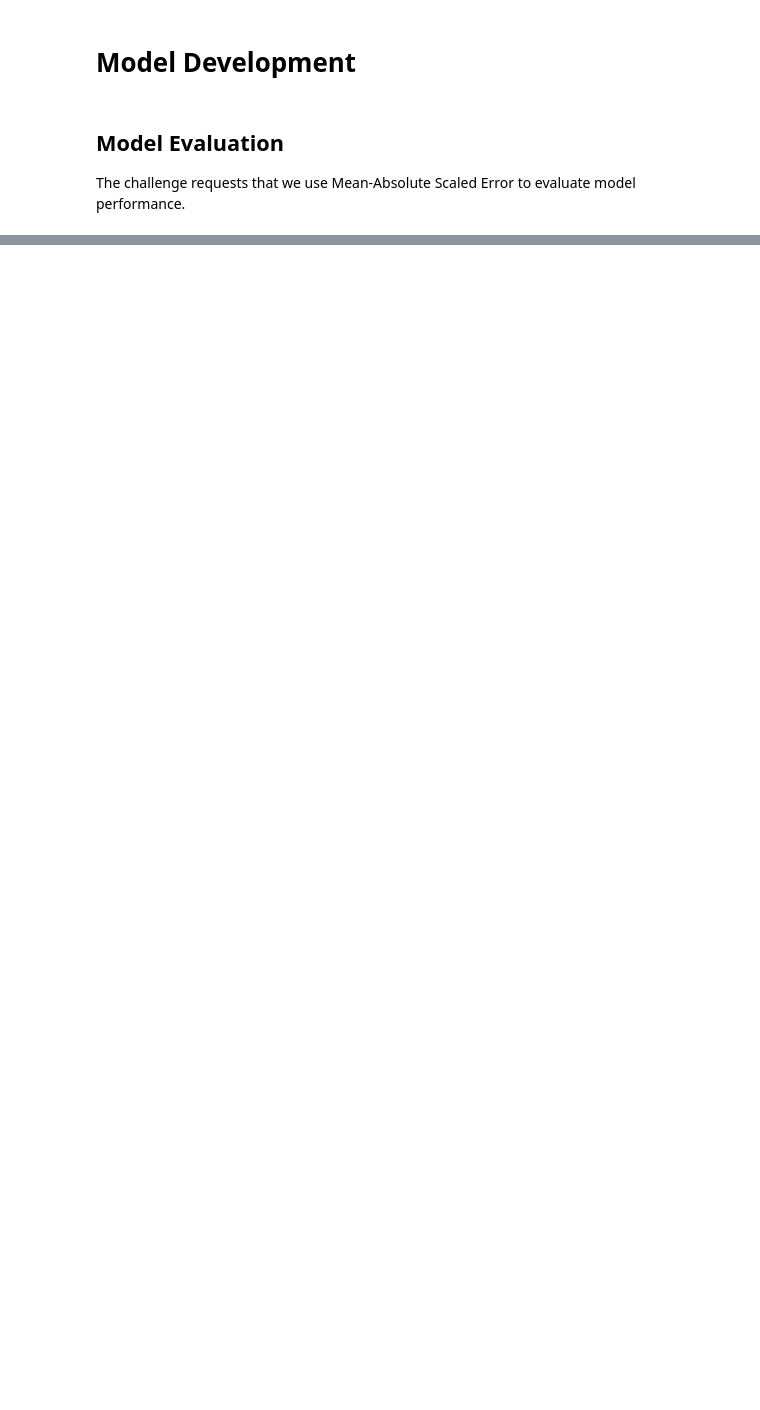
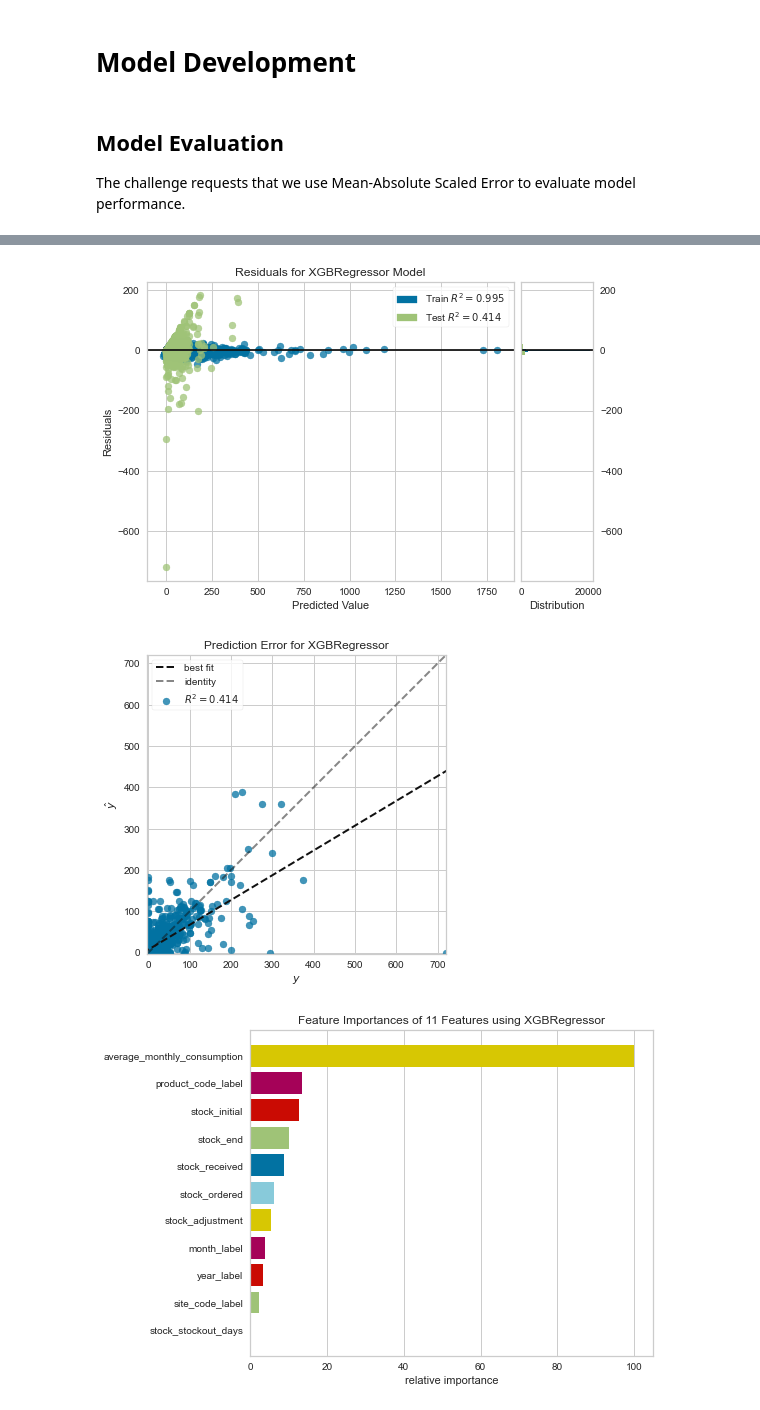
Before and after one commit to Ayiti-Analytics/usaid_foecasting_challenge, a Jupyter notebook: Forecasting Model Development and Evaluation - Final.ipynb, the cells around one changed output, grey strips where cells are left out. Drawn from its saved outputs; the diff is of its cells as text; code cells hidden in the pictures; blank space fills up the shorter version.

Commit message:
Created timeseries index evaluation code

```diff
--- a/Forecasting Model Development and Evaluation - Final.ipynb
+++ b/Forecasting Model Development and Evaluation - Final.ipynb
@@ -372,6 +339,0 @@ original_cols = ['stock_initial', 'stock_received','stock_adjustment',
-# %%
-X_train, X_test, X_validate, y_train, y_test = create_validation_sets(
-    x = X_train,
-    y = y,
-    x_features = original_cols,
-    windows = 3)
@@ -518,0 +400,36 @@ MASE:  0.1376407852294013
+# %%
+# Try OLS Model
+sm_OLS = StatsModelsWrapper(sm.OLS)
+
+ols_model = sm_OLS
+ols_model.fit(X_train,y_train)
+
+def predict_model(model,X_test,y_test):
+    """
+    A function to evaluate a fitted model and produce evaluation metrics and predicted values.
+    # Try OLS Model
+    from statsmodels.api.core import StatsModelsWrapper
+    sm_OLS = StatsModelsWrapper(sm.OLS)
+
+    ols_model = sm_OLS
+    ols_model.fit(X_train,y_train)
+    predict_model(ols_model,X_test,y_test)
+    """
+    # Calculate the predicted values
+    y_pred = model.predict(X_test)
+
+
+    # Test the model on witheld test data
+    # accuracy and error calcs
+
+    r2 = metrics.r2_score(y_test, y_pred)
+    mase = MASE(y_train,y_test,y_pred)
+    rmse= np.sqrt(metrics.mean_squared_error(y_test, y_pred))
+    # Package them in a tuple
+    eval_metrics = (r2,mase,rmse)
+    return eval_metrics, y_pred
+
+eval_metrics, y_pred = predict_model(ols_model,X_test,y_test)
+val_metrics, ry_pred =predict_model(ols_model,X_validate,y_test)
+print(eval_metrics)
+print(val_metrics)
@@ -518,0 +658,6 @@ MASE:  0.1376407852294013
+# %%
+regressor_eval_vizs(test_models['XGBoost'], X_train, X_validate,y_train, y_test)
+# %% [output]
+[figure, added]
+[figure, added]
+[figure, added]
```
Also changed, not shown: parts of 61 cells of this notebook.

* ABOUT THIS TASK *
Copy every record above exactly, leaving out any pictures.

* TASK RESPONSE *
Before and after one commit to Ayiti-Analytics/usaid_foecasting_challenge, a Jupyter notebook: Forecasting Model Development and Evaluation - Final.ipynb, the cells around one changed output, grey strips where cells are left out. Drawn from its saved outputs; the diff is of its cells as text; code cells hidden in the pictures; blank space fills up the shorter version.

Commit message:
Created timeseries index evaluation code

```diff
--- a/Forecasting Model Development and Evaluation - Final.ipynb
+++ b/Forecasting Model Development and Evaluation - Final.ipynb
@@ -372,6 +339,0 @@ original_cols = ['stock_initial', 'stock_received','stock_adjustment',
-# %%
-X_train, X_test, X_validate, y_train, y_test = create_validation_sets(
-    x = X_train,
-    y = y,
-    x_features = original_cols,
-    windows = 3)
@@ -518,0 +400,36 @@ MASE:  0.1376407852294013
+# %%
+# Try OLS Model
+sm_OLS = StatsModelsWrapper(sm.OLS)
+
+ols_model = sm_OLS
+ols_model.fit(X_train,y_train)
+
+def predict_model(model,X_test,y_test):
+    """
+    A function to evaluate a fitted model and produce evaluation metrics and predicted values.
+    # Try OLS Model
+    from statsmodels.api.core import StatsModelsWrapper
+    sm_OLS = StatsModelsWrapper(sm.OLS)
+
+    ols_model = sm_OLS
+    ols_model.fit(X_train,y_train)
+    predict_model(ols_model,X_test,y_test)
+    """
+    # Calculate the predicted values
+    y_pred = model.predict(X_test)
+
+
+    # Test the model on witheld test data
+    # accuracy and error calcs
+
+    r2 = metrics.r2_score(y_test, y_pred)
+    mase = MASE(y_train,y_test,y_pred)
+    rmse= np.sqrt(metrics.mean_squared_error(y_test, y_pred))
+    # Package them in a tuple
+    eval_metrics = (r2,mase,rmse)
+    return eval_metrics, y_pred
+
+eval_metrics, y_pred = predict_model(ols_model,X_test,y_test)
+val_metrics, ry_pred =predict_model(ols_model,X_validate,y_test)
+print(eval_metrics)
+print(val_metrics)
@@ -518,0 +658,6 @@ MASE:  0.1376407852294013
+# %%
+regressor_eval_vizs(test_models['XGBoost'], X_train, X_validate,y_train, y_test)
+# %% [output]
+[figure, added]
+[figure, added]
+[figure, added]
```
Also changed, not shown: parts of 61 cells of this notebook.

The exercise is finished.